* INPUT DATA
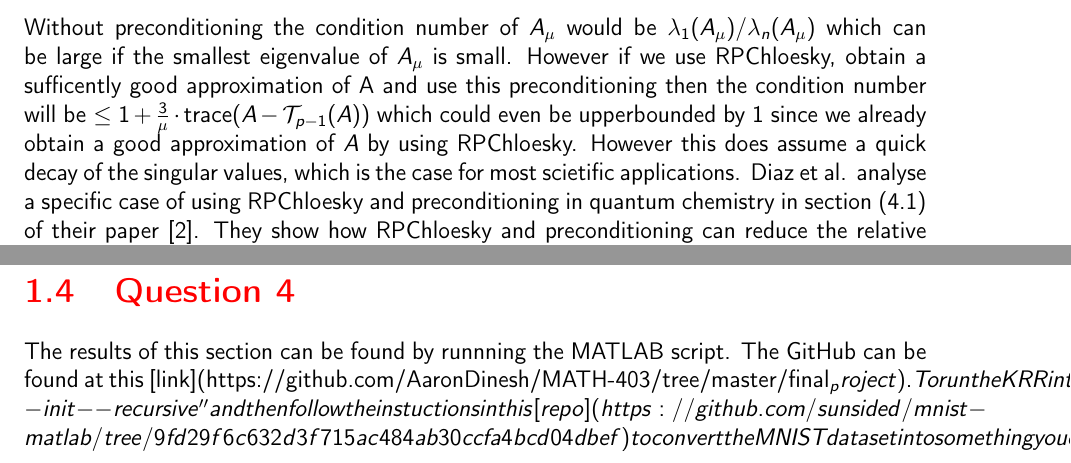
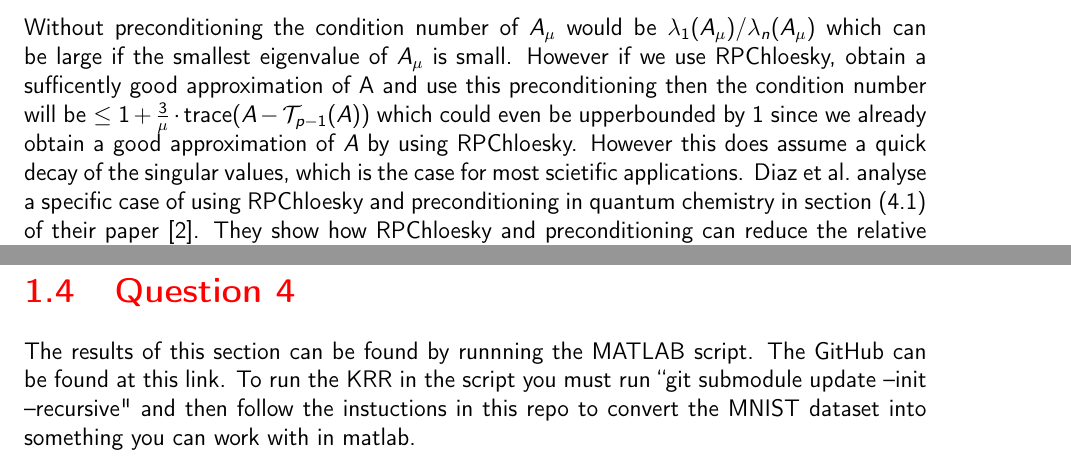
Before and after one commit to AaronDinesh/MATH-403, a LaTeX thesis (final_project/main.tex, which reads final_project/ch-Answers.tex): two parts of pages 6 and 11 of 12, joined at a grey line, cut so that both start at the same text. Compiled offline with pdfLaTeX.

Commit message:
final final commit

```diff
--- a/final_project/ch-Answers.tex
+++ b/final_project/ch-Answers.tex
@@ -136,9 +136,8 @@ be large if the smallest eigenvalue of $A_{\mu}$ is small. However if we use RPC
 approximation of A and use this preconditioning then the condition number will be $\leq 1 +
 \frac{3}{\mu}\cdot\text{trace}(A - \mathcal{T}_{p-1}(A))$ which could even be upperbounded by $1$ since we already
 obtain a good approximation of $A$ by using RPChloesky. However this does assume a quick decay of the singular values,
-which is the case for most scietific applications. Diaz et al. analyse a specific case of using RPChloesky and
-preconditioning in quantum chemistry in section (4.1) of their paper
-\cite{díaz2024robustrandomizedpreconditioningkernel}. They show how RPChloesky and preconditioning can reduce the
+which is the case for most scietific applications. Diaz et al.\ analyse a specific case of using RPChloesky and
+preconditioning in quantum chemistry in section (4.1) of their paper \cite{diaz2024}. They show how RPChloesky and preconditioning can reduce the
 relative residual in a ridge regression task to an order of $10^{-2}$ in $100$ iterations, highlighting how good the
 method is. Also iterative solvers like the Conjugate Gradient method is proportional to the sqaure root of the condition
 number so achieveing a low condition number through preconditioning would be ideal for these solvers.
@@ -407,7 +406,7 @@ And so we have complated the proof showing that:
 
 \section{Question 4}
 The results of this section can be found by runnning the MATLAB script. The GitHub can be found at this
-[link](https://github.com/AaronDinesh/MATH-403/tree/master/final_project). To run the KRR in the script you must run
-``git submodule update --init --recursive'' and then follow the instuctions in this
-[repo](https://github.com/sunsided/mnist-matlab/tree/9fd29f6c632d3f715ac484ab30ccfa4bcd04dbef) to convert the MNIST
+\href{https://github.com/AaronDinesh/MATH-403/tree/master/final_project}{link}. To run the KRR in the script you must run
+``git submodule update --init --recursive" and then follow the instuctions in this
+\href{https://github.com/sunsided/mnist-matlab/tree/9fd29f6c632d3f715ac484ab30ccfa4bcd04dbef}{repo} to convert the MNIST
 dataset into something you can work with in matlab.
```
Also changed, not shown: final_project/citations.bib (+1 -1 lines), final_project/AaronDinesh_Project1_387804.pdf (added), final_project/Makefile, final_project/main.pdf (deleted), final_project/plots/iter_cgs.png, final_project/plots/iter_nys.png, final_project/plots/iter_rpc.png, final_project/plots/residual_direct.png, final_project/plots/residual_rpc.png, final_project/plots/time_direct.png, final_project/plots/time_nys.png, final_project/plots/time_rpc.png, 3 other files.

* WHAT IS BEING ASKED
Search the data for the string "recursive" and copy each line where it appears.

* EXERCISE RESULT
-``git submodule update --init --recursive'' and then follow the instuctions in this
+``git submodule update --init --recursive" and then follow the instuctions in this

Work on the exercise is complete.